National Interest has a wonderful article penned by Paul Pillar titled “How Donald Trump Should Transform America’s Middle East Policy.”
He states the quite obvious that
An immense share of the blood and treasure the United States has lost overseas in the past couple of decades has been in the Middle East, an expenditure that has not brought proportionate benefits.
You can rattle off the failures easily, from the Iraq invasion to the dithering in Syria. Obama’s Pivot to Asia, which was based on an interpretation of America being over-involved in the Middle East, was a good start in addressing our poorly formulated regional policy. Yet, a significant chunk of his foreign policy legacy will be defined by his inability to disentangle America from Middle Eastern politics. This includes Libya, Yemen, Syria, ISIL, Iran, the Arab Awakening, Peace Process, etc..
What is to be done? The US still has interests in the Middle East, but they should be better defined and more limited. Moving forward, his recommendations include
…the initial principle that the new administration should observe in making policy toward the region is the Hippocratic one of first doing no harm. A second principle is to keep costs and risks commensurate with prospective gains to U.S. interests. A third is to recognize that not all problems, even heart-rending ones, are solvable, and that if they are, the United States is not always best suited to solve them. Often the interests and objectives of other players in the region are better engaged, and this sometimes means taking advantage of the balancing of conflicting interests.
Highly recommended that you read the entire thing (quickly as it will soon be gated).
With Donald Trump as President-elect, Israel has ramped up its settlement construction with the belief that he would be more sympathetic, or uninterested, in getting involved in the politics of West Bank Israeli housing. The latest behavior of the Israeli government is especially dubious. As reported in the LA Times, “The bill would empower Israel to expropriate the property and offer compensation to Palestinian owners, allowing Israeli settlers to have homes retroactively legalized.”
The Israeli government will, obviously, pay a below market price for these homes. Otherwise there would be no need for the bill.

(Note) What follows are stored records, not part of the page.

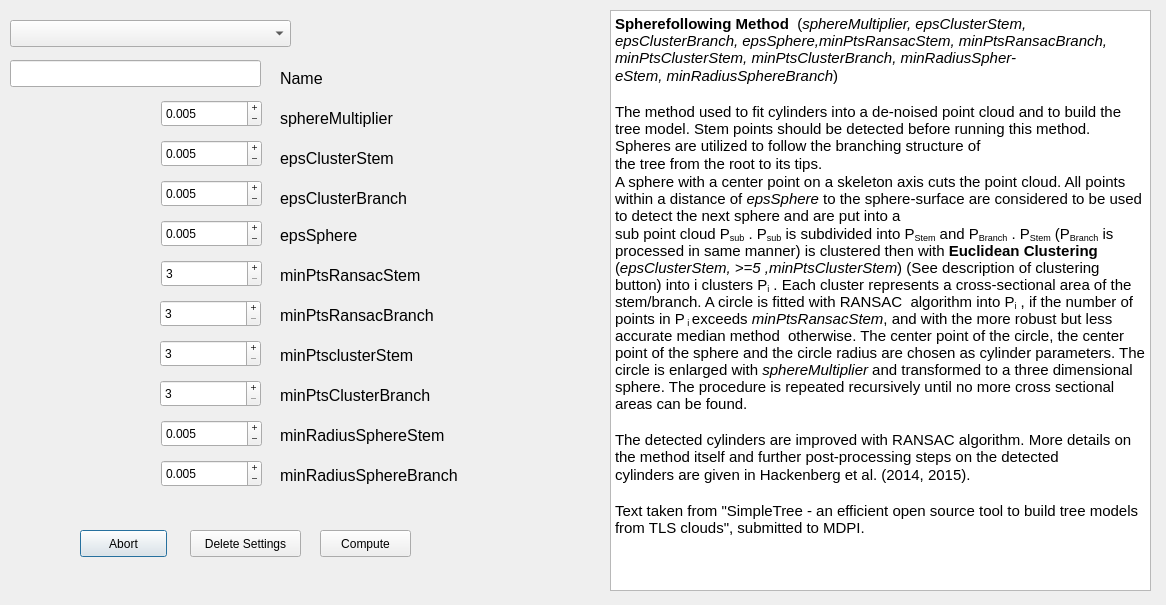
Above: src/gui/method_dialog.ui from SimpleTree/simpleTree before the change. Below: the same form after it.
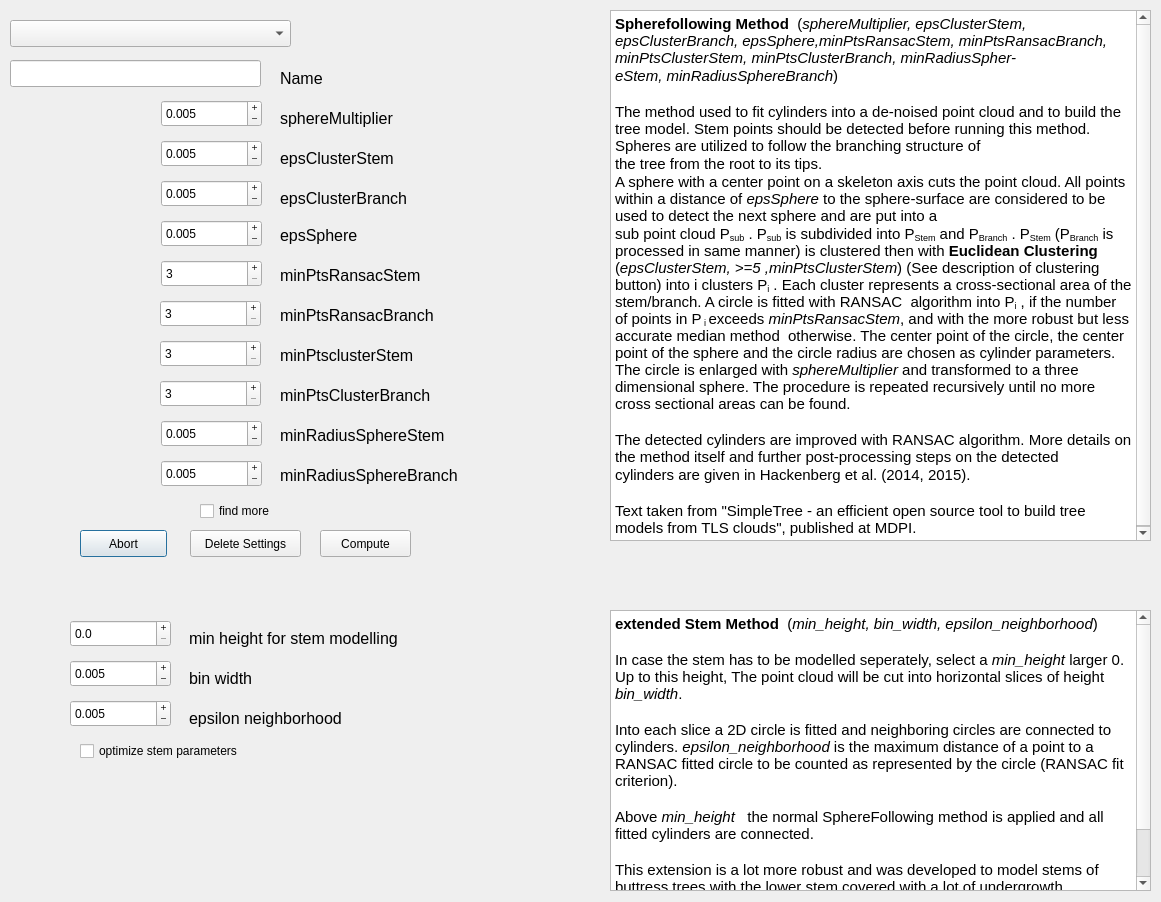
That is the form after the change.

```diff
--- a/src/gui/method_dialog.ui
+++ b/src/gui/method_dialog.ui
@@ -6,8 +6,8 @@
    <rect>
     <x>0</x>
     <y>0</y>
-    <width>1166</width>
-    <height>605</height>
+    <width>1161</width>
+    <height>902</height>
    </rect>
   </property>
   <property name="windowTitle">
@@ -523,7 +523,7 @@
      <x>610</x>
      <y>10</y>
      <width>541</width>
-     <height>581</height>
+     <height>531</height>
     </rect>
    </property>
    <property name="html">
@@ -542,7 +542,198 @@
 &lt;p style=&quot; margin-top:0px; margin-bottom:0px; margin-left:0px; margin-right:0px; -qt-block-indent:0; text-indent:0px;&quot;&gt;The detected cylinders are improved with RANSAC algorithm. More details on the method itself and further post-processing steps on the detected&lt;/p&gt;
 &lt;p style=&quot; margin-top:0px; margin-bottom:0px; margin-left:0px; margin-right:0px; -qt-block-indent:0; text-indent:0px;&quot;&gt;cylinders are given in Hackenberg et al. (2014, 2015).&lt;/p&gt;
 &lt;p style=&quot;-qt-paragraph-type:empty; margin-top:0px; margin-bottom:0px; margin-left:0px; margin-right:0px; -qt-block-indent:0; text-indent:0px;&quot;&gt;&lt;br /&gt;&lt;/p&gt;
-&lt;p style=&quot; margin-top:0px; margin-bottom:0px; margin-left:0px; margin-right:0px; -qt-block-indent:0; text-indent:0px;&quot;&gt;Text taken from &amp;quot;SimpleTree - an efficient open source tool to build tree models from TLS clouds&amp;quot;, submitted to MDPI.&lt;/p&gt;&lt;/body&gt;&lt;/html&gt;</string>
+&lt;p style=&quot; margin-top:0px; margin-bottom:0px; margin-left:0px; margin-right:0px; -qt-block-indent:0; text-indent:0px;&quot;&gt;Text taken from &amp;quot;SimpleTree - an efficient open source tool to build tree models from TLS clouds&amp;quot;, published at MDPI.&lt;/p&gt;&lt;/body&gt;&lt;/html&gt;</string>
+   </property>
+  </widget>
+  <widget class="QDoubleSpinBox" name="sphere_epsilon">
+   <property name="geometry">
+    <rect>
+     <x>70</x>
+     <y>700</y>
+     <width>101</width>
+     <height>27</height>
+    </rect>
+   </property>
+   <property name="buttonSymbols">
+    <enum>QAbstractSpinBox::PlusMinus</enum>
+   </property>
+   <property name="decimals">
+    <number>3</number>
+   </property>
+   <property name="minimum">
+    <double>0.001000000000000</double>
+   </property>
+   <property name="maximum">
+    <double>100.000000000000000</double>
+   </property>
+   <property name="singleStep">
+    <double>0.001000000000000</double>
+   </property>
+   <property name="value">
+    <double>0.005000000000000</double>
+   </property>
+  </widget>
+  <widget class="QLabel" name="label_15">
+   <property name="geometry">
+    <rect>
+     <x>189</x>
+     <y>630</y>
+     <width>211</width>
+     <height>17</height>
+    </rect>
+   </property>
+   <property name="font">
+    <font>
+     <pointsize>12</pointsize>
+    </font>
+   </property>
+   <property name="text">
+    <string>min height for stem modelling</string>
+   </property>
+  </widget>
+  <widget class="QDoubleSpinBox" name="min_height">
+   <property name="geometry">
+    <rect>
+     <x>70</x>
+     <y>620</y>
+     <width>101</width>
+     <height>27</height>
+    </rect>
+   </property>
+   <property name="buttonSymbols">
+    <enum>QAbstractSpinBox::PlusMinus</enum>
+   </property>
+   <property name="decimals">
+    <number>1</number>
+   </property>
+   <property name="minimum">
+    <double>0.000000000000000</double>
+   </property>
+   <property name="maximum">
+    <double>100.000000000000000</double>
+   </property>
+   <property name="singleStep">
+    <double>0.100000000000000</double>
+   </property>
+   <property name="value">
+    <double>0.000000000000000</double>
+   </property>
+  </widget>
+  <widget class="QLabel" name="label_16">
+   <property name="geometry">
+    <rect>
+     <x>189</x>
+     <y>670</y>
+     <width>151</width>
+     <height>17</height>
+    </rect>
+   </property>
+   <property name="font">
+    <font>
+     <pointsize>12</pointsize>
+    </font>
+   </property>
+   <property name="text">
+    <string>bin width</string>
+   </property>
+  </widget>
+  <widget class="QDoubleSpinBox" name="bin_width">
+   <property name="geometry">
+    <rect>
+     <x>70</x>
+     <y>660</y>
+     <width>101</width>
+     <height>27</height>
+    </rect>
+   </property>
+   <property name="buttonSymbols">
+    <enum>QAbstractSpinBox::PlusMinus</enum>
+   </property>
+   <property name="decimals">
+    <number>3</number>
+   </property>
+   <property name="minimum">
+    <double>0.001000000000000</double>
+   </property>
+   <property name="maximum">
+    <double>100.000000000000000</double>
+   </property>
+   <property name="singleStep">
+    <double>0.001000000000000</double>
+   </property>
+   <property name="value">
+    <double>0.005000000000000</double>
+   </property>
+  </widget>
+  <widget class="QLabel" name="label_17">
+   <property name="geometry">
+    <rect>
+     <x>189</x>
+     <y>710</y>
+     <width>201</width>
+     <height>17</height>
+    </rect>
+   </property>
+   <property name="font">
+    <font>
+     <pointsize>12</pointsize>
+    </font>
+   </property>
+   <property name="text">
+    <string>epsilon neighborhood</string>
+   </property>
+  </widget>
+  <widget class="QCheckBox" name="do_stem_optimization">
+   <property name="geometry">
+    <rect>
+     <x>80</x>
+     <y>740</y>
+     <width>341</width>
+     <height>22</height>
+    </rect>
+   </property>
+   <property name="text">
+    <string>optimize stem parameters</string>
+   </property>
+  </widget>
+  <widget class="QTextBrowser" name="textBrowser_2">
+   <property name="geometry">
+    <rect>
+     <x>610</x>
+     <y>610</y>
+     <width>541</width>
+     <height>281</height>
+    </rect>
+   </property>
+   <property name="html">
+    <string>&lt;!DOCTYPE HTML PUBLIC &quot;-//W3C//DTD HTML 4.0//EN&quot; &quot;http://www.w3.org/TR/REC-html40/strict.dtd&quot;&gt;
+&lt;html&gt;&lt;head&gt;&lt;meta name=&quot;qrichtext&quot; content=&quot;1&quot; /&gt;&lt;style type=&quot;text/css&quot;&gt;
+p, li { white-space: pre-wrap; }
+&lt;/style&gt;&lt;/head&gt;&lt;body style=&quot; font-family:'Ubuntu'; font-size:11pt; font-weight:400; font-style:normal;&quot;&gt;
+&lt;p style=&quot; margin-top:0px; margin-bottom:0px; margin-left:0px; margin-right:0px; -qt-block-indent:0; text-indent:0px;&quot;&gt;&lt;span style=&quot; font-weight:600;&quot;&gt;extended Stem Method&lt;/span&gt;  (&lt;span style=&quot; font-style:italic;&quot;&gt;min_height, bin_width, epsilon_neighborhood&lt;/span&gt;)&lt;/p&gt;
+&lt;p style=&quot;-qt-paragraph-type:empty; margin-top:0px; margin-bottom:0px; margin-left:0px; margin-right:0px; -qt-block-indent:0; text-indent:0px;&quot;&gt;&lt;br /&gt;&lt;/p&gt;
+&lt;p style=&quot; margin-top:0px; margin-bottom:0px; margin-left:0px; margin-right:0px; -qt-block-indent:0; text-indent:0px;&quot;&gt;In case the stem has to be modelled seperately, select a &lt;span style=&quot; font-style:italic;&quot;&gt;min_height&lt;/span&gt; larger 0. Up to this height, The point cloud will be cut into horizontal slices of height &lt;span style=&quot; font-style:italic;&quot;&gt;bin_width&lt;/span&gt;.&lt;/p&gt;
+&lt;p style=&quot;-qt-paragraph-type:empty; margin-top:0px; margin-bottom:0px; margin-left:0px; margin-right:0px; -qt-block-indent:0; text-indent:0px;&quot;&gt;&lt;br /&gt;&lt;/p&gt;
+&lt;p style=&quot; margin-top:0px; margin-bottom:0px; margin-left:0px; margin-right:0px; -qt-block-indent:0; text-indent:0px;&quot;&gt;Into each slice a 2D circle is fitted and neighboring circles are connected to cylinders. &lt;span style=&quot; font-style:italic;&quot;&gt;epsilon_neighborhood &lt;/span&gt;is the maximum distance of a point to a RANSAC fitted circle to be counted as represented by the circle (RANSAC fit criterion). &lt;/p&gt;
+&lt;p style=&quot;-qt-paragraph-type:empty; margin-top:0px; margin-bottom:0px; margin-left:0px; margin-right:0px; -qt-block-indent:0; text-indent:0px;&quot;&gt;&lt;br /&gt;&lt;/p&gt;
+&lt;p style=&quot; margin-top:0px; margin-bottom:0px; margin-left:0px; margin-right:0px; -qt-block-indent:0; text-indent:0px;&quot;&gt;Above &lt;span style=&quot; font-style:italic;&quot;&gt;min_height  &lt;/span&gt; the normal SphereFollowing method is applied and all fitted cylinders are connected.&lt;/p&gt;
+&lt;p style=&quot;-qt-paragraph-type:empty; margin-top:0px; margin-bottom:0px; margin-left:0px; margin-right:0px; -qt-block-indent:0; text-indent:0px;&quot;&gt;&lt;br /&gt;&lt;/p&gt;
+&lt;p style=&quot; margin-top:0px; margin-bottom:0px; margin-left:0px; margin-right:0px; -qt-block-indent:0; text-indent:0px;&quot;&gt;This extension is a lot more robust and was developed to model stems of buttress trees with the lower stem covered with a lot of undergrowth.&lt;/p&gt;
+&lt;p style=&quot;-qt-paragraph-type:empty; margin-top:0px; margin-bottom:0px; margin-left:0px; margin-right:0px; -qt-block-indent:0; text-indent:0px;&quot;&gt;&lt;br /&gt;&lt;/p&gt;
+&lt;p style=&quot; margin-top:0px; margin-bottom:0px; margin-left:0px; margin-right:0px; -qt-block-indent:0; text-indent:0px;&quot;&gt;Use checkbox to acitave an automatic parameter search for &lt;span style=&quot; font-style:italic;&quot;&gt;bin_width &lt;/span&gt; and &lt;span style=&quot; font-style:italic;&quot;&gt;epsilon_neighborhood&lt;/span&gt;. &lt;/p&gt;&lt;/body&gt;&lt;/html&gt;</string>
+   </property>
+  </widget>
+  <widget class="QCheckBox" name="do_iterative">
+   <property name="geometry">
+    <rect>
+     <x>200</x>
+     <y>500</y>
+     <width>341</width>
+     <height>22</height>
+    </rect>
+   </property>
+   <property name="text">
+    <string>find more</string>
    </property>
   </widget>
  </widget>
```
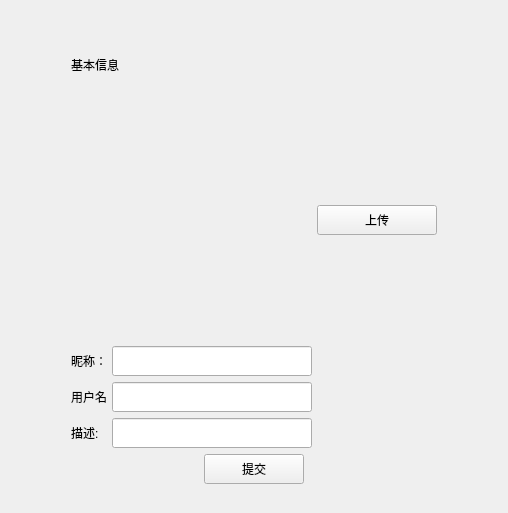
Above: QChat/userinfopage.ui from Z-xq7/QChat before the change. Below: the same form after it.
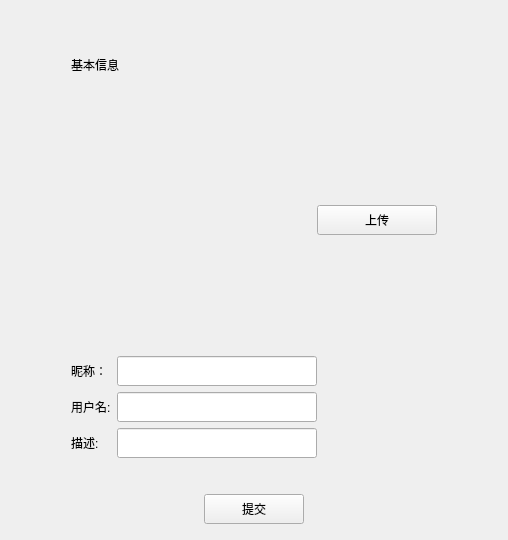
That is the form after the change.

```diff
--- a/QChat/userinfopage.ui
+++ b/QChat/userinfopage.ui
@@ -149,7 +149,7 @@
        <property name="sizeHint" stdset="0">
         <size>
          <width>20</width>
-         <height>20</height>
+         <height>30</height>
         </size>
        </property>
       </spacer>
@@ -160,16 +160,10 @@
         <widget class="QLabel" name="label">
          <property name="minimumSize">
           <size>
-           <width>35</width>
+           <width>40</width>
            <height>0</height>
           </size>
          </property>
-         <property name="maximumSize">
-          <size>
-           <width>35</width>
-           <height>16777215</height>
-          </size>
-         </property>
          <property name="text">
           <string>昵称： </string>
          </property>
@@ -212,16 +206,10 @@
         <widget class="QLabel" name="label_2">
          <property name="minimumSize">
           <size>
-           <width>35</width>
+           <width>40</width>
            <height>0</height>
           </size>
          </property>
-         <property name="maximumSize">
-          <size>
-           <width>35</width>
-           <height>16777215</height>
-          </size>
-         </property>
          <property name="text">
           <string>用户名:</string>
          </property>
@@ -264,16 +252,10 @@
         <widget class="QLabel" name="label_3">
          <property name="minimumSize">
           <size>
-           <width>35</width>
+           <width>40</width>
            <height>0</height>
           </size>
          </property>
-         <property name="maximumSize">
-          <size>
-           <width>35</width>
-           <height>16777215</height>
-          </size>
-         </property>
          <property name="text">
           <string>描述:  </string>
          </property>
@@ -310,6 +292,22 @@
        </item>
       </layout>
      </item>
+     <item>
+      <spacer name="verticalSpacer_5">
+       <property name="orientation">
+        <enum>Qt::Orientation::Vertical</enum>
+       </property>
+       <property name="sizeType">
+        <enum>QSizePolicy::Policy::Fixed</enum>
+       </property>
+       <property name="sizeHint" stdset="0">
+        <size>
+         <width>20</width>
+         <height>30</height>
+        </size>
+       </property>
+      </spacer>
+     </item>
      <item>
       <layout class="QHBoxLayout" name="horizontalLayout_5">
        <item>
```
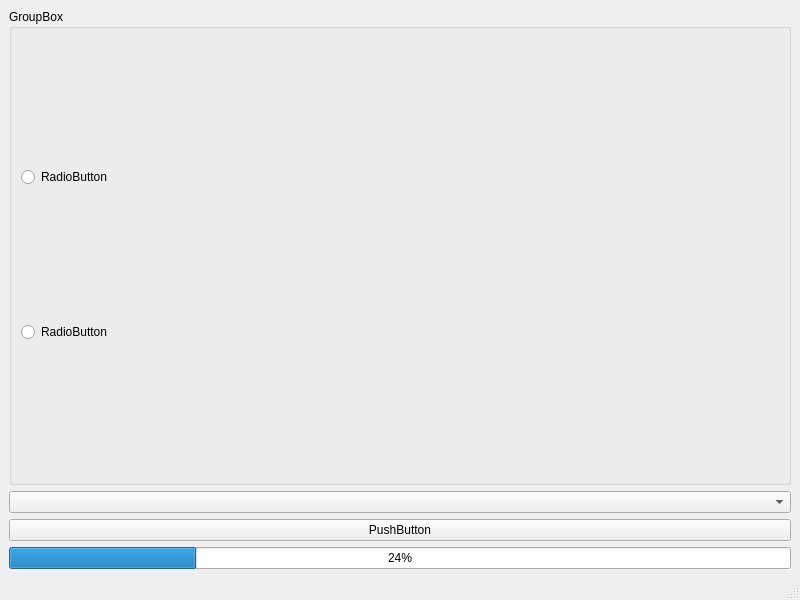
Above: Qt_widgets1/mainwindow.ui from ColtProger/Qt_section before the change. Below: the same form after it.
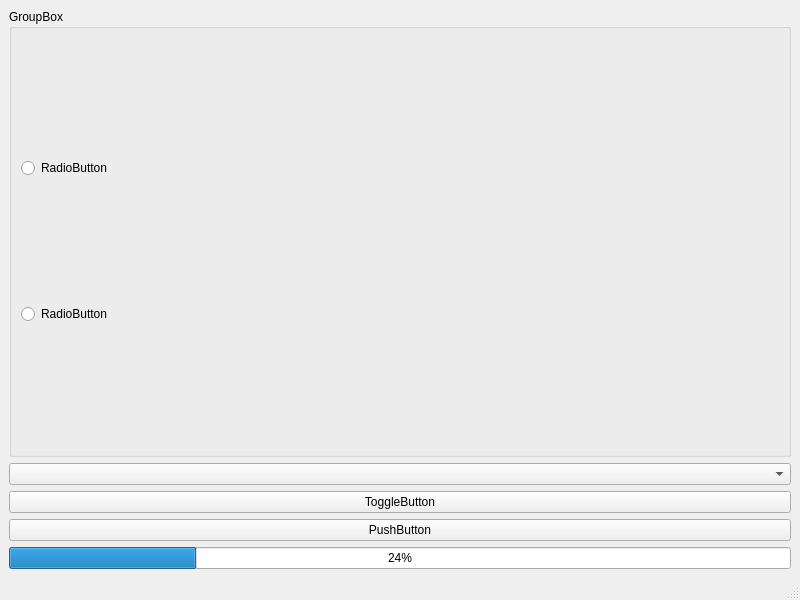
That is the form after the change.

Commit message: QT_widgets changed

Diff of the .ui file:
```diff
--- a/Qt_widgets1/mainwindow.ui
+++ b/Qt_widgets1/mainwindow.ui
@@ -41,6 +41,13 @@
     <item>
      <widget class="QComboBox" name="comboBox"/>
     </item>
+    <item>
+     <widget class="QPushButton" name="pushButtonTog">
+      <property name="text">
+       <string>ToggleButton</string>
+      </property>
+     </widget>
+    </item>
     <item>
      <widget class="QPushButton" name="pushButton">
       <property name="text">
```
The commit also changes 2 other files.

This is actually a situation where I think the United States should involve itself in the domestic affairs of a foreign state. (1) Many of our Middle East security problems can be partially traced back to the peace process and the perception that the United States is not an neutral party. But more importantly, (2) we provide a ridiculous amount of aid to Israel; the latest pledge of 38 billion over a 10 year period is the largest aid transfer in American history. I disagree with subsidizing Israel security but if we are going to give so much American money to a foreign state we should at least demand that the recipient not pursue policies that jeopardize American security. This is not the same as Jackson-Vanik style negotiating because the United States, I believe, doesn’t get anything in return for subsidizing Israeli defense but overwhelming benefits from free trade.